In the meantime, unlike previous waves of immigration from Ethiopia, these people have moved from their tribal lands, living in temporary communities, essentially refugee camps. The difference is that in these communities they are taught Hebrew and rabbinic Jewish traditions as well as learning aspects of modern society so that when they arrive they are more prepared to be absorbed into Israeli society. But Ethiopia is a poor country, and these are the poor of the poor. Profound medical and nutritional needs exist as more than 50% of young children are malnourished.
On a very personal level, the airlift of some 15,000 Ethiopian Jews in May 1991 had a profound impact on my life that I will speak about in Chicago. However, seeing the reunification of families of 82 descendants of Ethiopian Jews with their Israeli relatives this week has been heartwarming and inspiring. Its noteworthy that major funding for their arrival in Israel has come from the ICEJ.
Since one of the areas in which Run for Zion is committed to make an impact on and bless Israel is through support of the ingathering of the exiles, and it’s hard to imagine a more remote or exiled community and that of the ancient Ethiopian Jewish community, we have undertaken to establish a special fund to aid with the immigration and absorption of as many of the remaining thousands that we can.
It costs $1.50 a day, or $45 to feed one child an extra meal for an entire month. $9000 to feed hundreds for a whole month.
It costs $1600 to prepare and transport one new Ethiopian immigrant to begin their lives in Israel.
Please join us, individually or as part of your church or synagogue, to support these needs. We will gladly share with you details, and how your support makes a huge difference as part of God’s promise to return His people from the four corners of the earth to their homeland.
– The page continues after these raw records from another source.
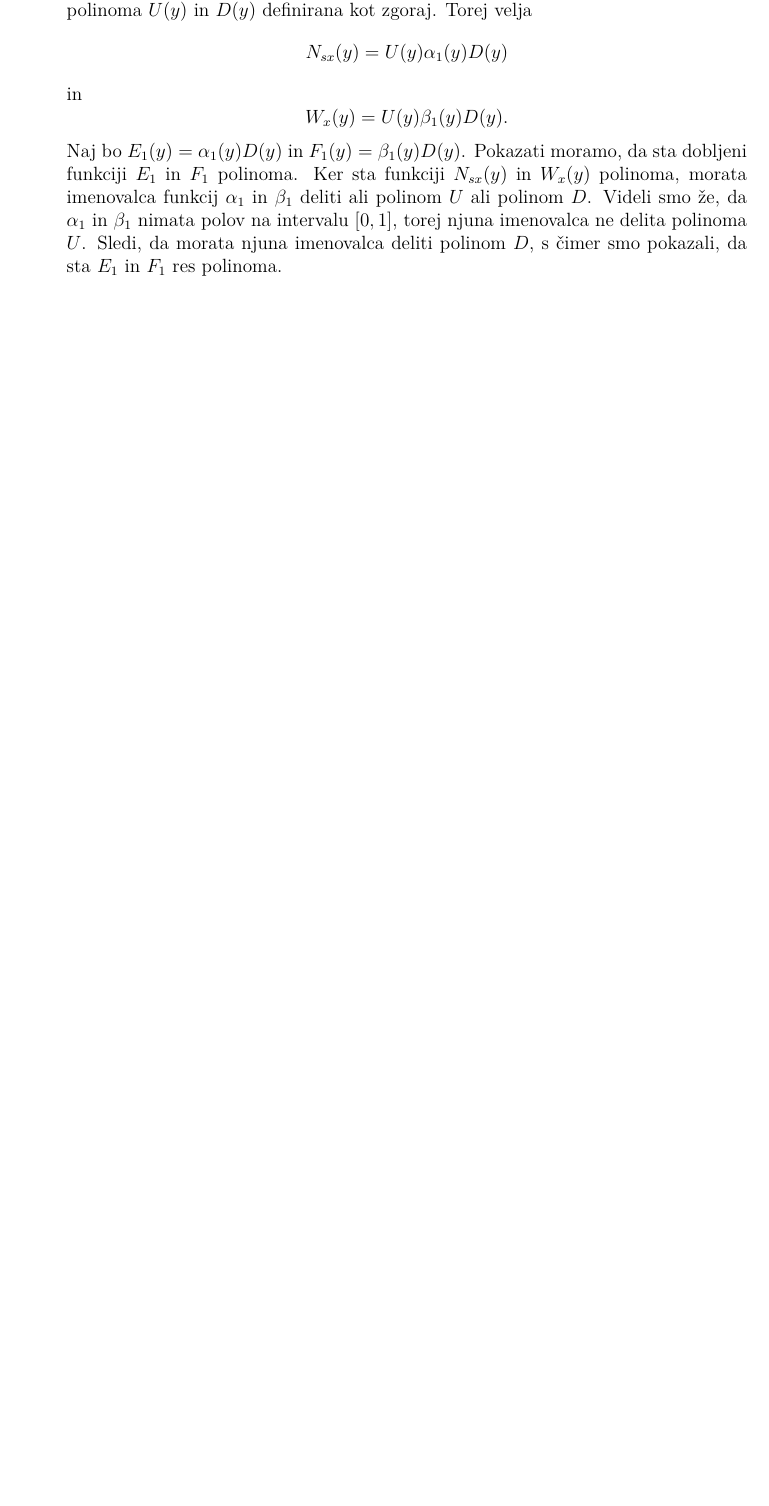
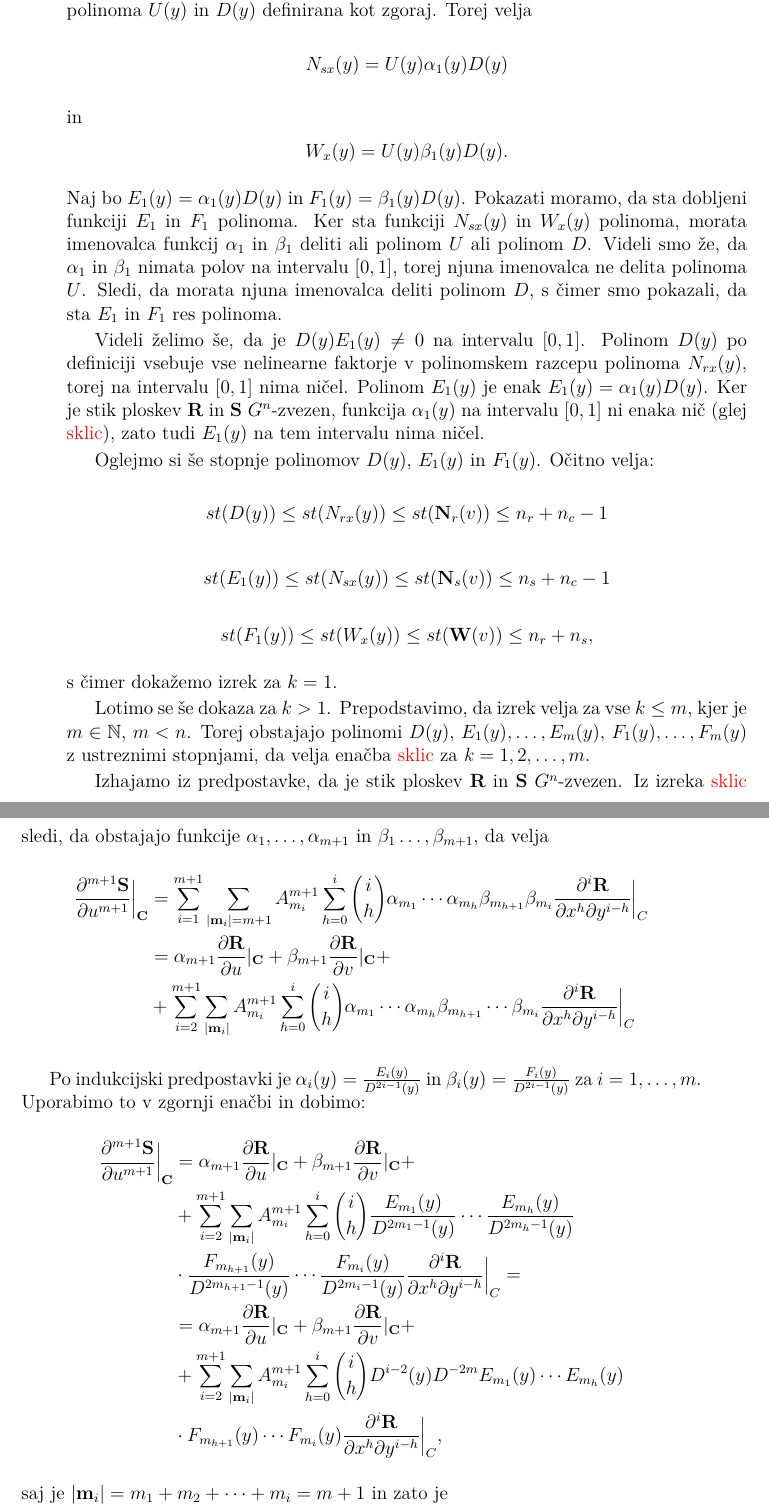
Before and after one commit to KatarinaCerne/Geometrijska-zveznost, a LaTeX document (magisterij.tex): part of page 19 of 22 before the commit and two parts of pages 19 and 20 of 24 after it, the two joined at a grey line, cut so that both start at the same text, the shorter picture padded with empty space. The pictures show the PDF file magisterij.pdf that the author committed with the source.

Commit message:
paranoični komit

```diff
--- a/magisterij.tex
+++ b/magisterij.tex
@@ -735,6 +739,11 @@ O pogojih za geometrijsko zveznost teh dveh ploskev govori naslednji izrek:
   kar pa je v nasprotju s predpostavko o regularnosti ploskve $\ddd{R}$. Torej mora polinom
   $U(y)$ deliti polinom $N_{sx}(y)$. Z enakimi sklepi trditev pokažemo še za polinom $W_x(y)$.
 
+
+  \todo{vprašanje: ali U vsebuje vse linearne faktorje ali samo tiste, ki imajo zvezo
+  z ničlami na [0,1]???}
+
+
   Polinom $N_{rx}$ sedaj znova zapišimo kot produkt $N_{rx}(y) = U(y)D(y)$, kjer sta
   polinoma $U(y)$ in $D(y)$ definirana kot zgoraj. Torej velja
   $$N_{sx}(y)=U(y)\alpha_1(y)D(y)$$ in $$W_x(y)=U(y)\beta_1(y)D(y).$$
@@ -745,4 +754,28 @@ O pogojih za geometrijsko zveznost teh dveh ploskev govori naslednji izrek:
   $[0,1]$, torej njuna imenovalca ne delita polinoma $U$. Sledi, da morata njuna imenovalca
   deliti polinom $D$, s čimer smo pokazali, da sta $E_1$ in $F_1$ res polinoma.
 
+  Videli želimo še, da je $D(y)E_1(y)\neq 0$ na intervalu $[0,1]$. Polinom $D(y)$ po definiciji
+  vsebuje vse nelinearne faktorje v polinomskem razcepu polinoma $N_{rx}(y)$, torej
+  na intervalu $[0,1]$ nima ničel. Polinom $E_1(y)$ je enak $E_1(y)=\alpha_1(y)D(y)$.
+  Ker je stik ploskev $\ddd{R}$ in $\ddd{S}$ $G^n$-zvezen, funkcija $\alpha_1(y)$ na
+  intervalu $[0,1]$ ni enaka nič (glej \todo{sklic}), zato tudi $E_1(y)$ na tem intervalu
+  nima ničel.
 
+  Oglejmo si še stopnje polinomov $D(y)$, $E_1(y)$ in $F_1(y)$.
+  Očitno velja:
+  $$st(D(y))\leq st(N_{rx}(y))\leq st(\ddd{N}_r(v))\leq n_r+n_c-1$$
+  $$st(E_1(y))\leq st(N_{sx}(y))\leq st(\ddd{N}_s(v))\leq n_s+n_c-1$$
+  $$st(F_1(y))\leq st(W_x(y))\leq st(\ddd{W}(v))\leq n_r+n_s,$$
+  s čimer dokažemo izrek za $k=1$.
+
+  Lotimo se še dokaza za $k>1$. Prepodstavimo, da izrek velja za vse $k\leq m$, kjer je $m\in \N$, $m<n$.
+  Torej obstajajo polinomi $D(y)$, $E_1(y), \ldots, E_m(y)$, $F_1(y), \ldots, F_m(y)$
+  z ustreznimi stopnjami, da velja enačba \todo{sklic} za $k=1,2,\ldots,m$.
+
+  Izhajamo iz predpostavke, da je stik ploskev $\ddd{R}$ in $\ddd{S}$ $G^n$-zvezen.
+  Iz izreka \todo{sklic} sledi, da obstajajo funkcije
+  $\alpha_1, \ldots, \alpha_{m+1}$ in $\beta_1 \ldots, \beta_{m+1}$, da velja
+  \begin{align*}
+    \frac{\partial^{m+1} \ddd{S}}{\partial u^{m+1}}\Bigr|_{\substack{\ddd{C}}}&=
+    \sum_{i=1}^{m+1}\sum_{|\ddd{m}_i|=m+1}A_{m_i}^{m+1}
+    \sum_{h=0}^i {i \choose h}\alpha_{m_1}\cdots \alpha_{m_h}\beta_{m_{h+1}}\beta_{m_i}
@@ -748,0 +786,11 @@ O pogojih za geometrijsko zveznost teh dveh ploskev govori naslednji izrek:
+    \alpha_{m_1} \cdots \alpha_{m_h} \beta_{m_{h+1}} \cdots \beta_{m_i}
+    \frac{\partial^i \ddd{R}}{\partial x^h \partial y^{i-h}}\Bigr|_{\substack{C}}
+  \end{align*}
+
+  Po indukcijski predpostavki je $\alpha_i(y) = \frac{E_i(y)}{D^{2i-1}(y)}$ in
+  $\beta_i(y)=\frac{F_i(y)}{D^{2i-1}(y)}$ za $i=1, \ldots, m$. Uporabimo to v zgornji
+  enačbi in dobimo:
+  \begin{align*}
+    \frac{\partial^{m+1} \ddd{S}}{\partial u^{m+1}}\Bigr|_{\substack{\ddd{C}}}&=
+    \alpha_{m+1} \frac{\partial \ddd{R}}{\partial u}|_{\ddd{C}} +
+    \beta_{m+1} \frac{\partial \ddd{R}}{\partial v}|_{\ddd{C}} + \\
@@ -748,0 +804,10 @@ O pogojih za geometrijsko zveznost teh dveh ploskev govori naslednji izrek:
+    D^{i-2}(y)D^{-2m}E_{m_1}(y) \cdots E_{m_h}(y) \\
+    & \cdot F_{m_{h+1}}(y) \cdots F_{m_i}(y)
+    \frac{\partial^i \ddd{R}}{\partial x^h \partial y^{i-h}}\Bigr|_{\substack{C}},
+  \end{align*}
+  saj je $|\ddd{m}_i|=m_1+m_2+\cdots + m_i = m+1$ in zato je \\
+  $D^{-2m_1+1}(y) D^{-2m_2+1}(y) \cdots D^{-2m_i+1}(y)=D^{-2(m+1)}(y)D^i(y)$.
+
+  Sedaj definirajmo \todo{krivuljo? vektorsko polinomsko funkcijo?} $\ddd{S}_{m+1}$:
+  \begin{align*}\ddd{S}_{m+1}=&D^{2m}(v)\frac{\partial^m \ddd{S}}{\partial u^m}|_{\ddd{C}} -
+  \sum_{i=2}^{m+1} \sum_{|\ddd{m}_1|=m+1} A_{m_i}^{m+1} \sum_{h=0}^i {i \choose h}
```
Also changed, not shown: magisterij.pdf, magisterij.tex (28 more changed lines).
For information please email firstname.lastname@example.org.
When it comes to black-Jewish relations, this is one way that we can all make a difference together.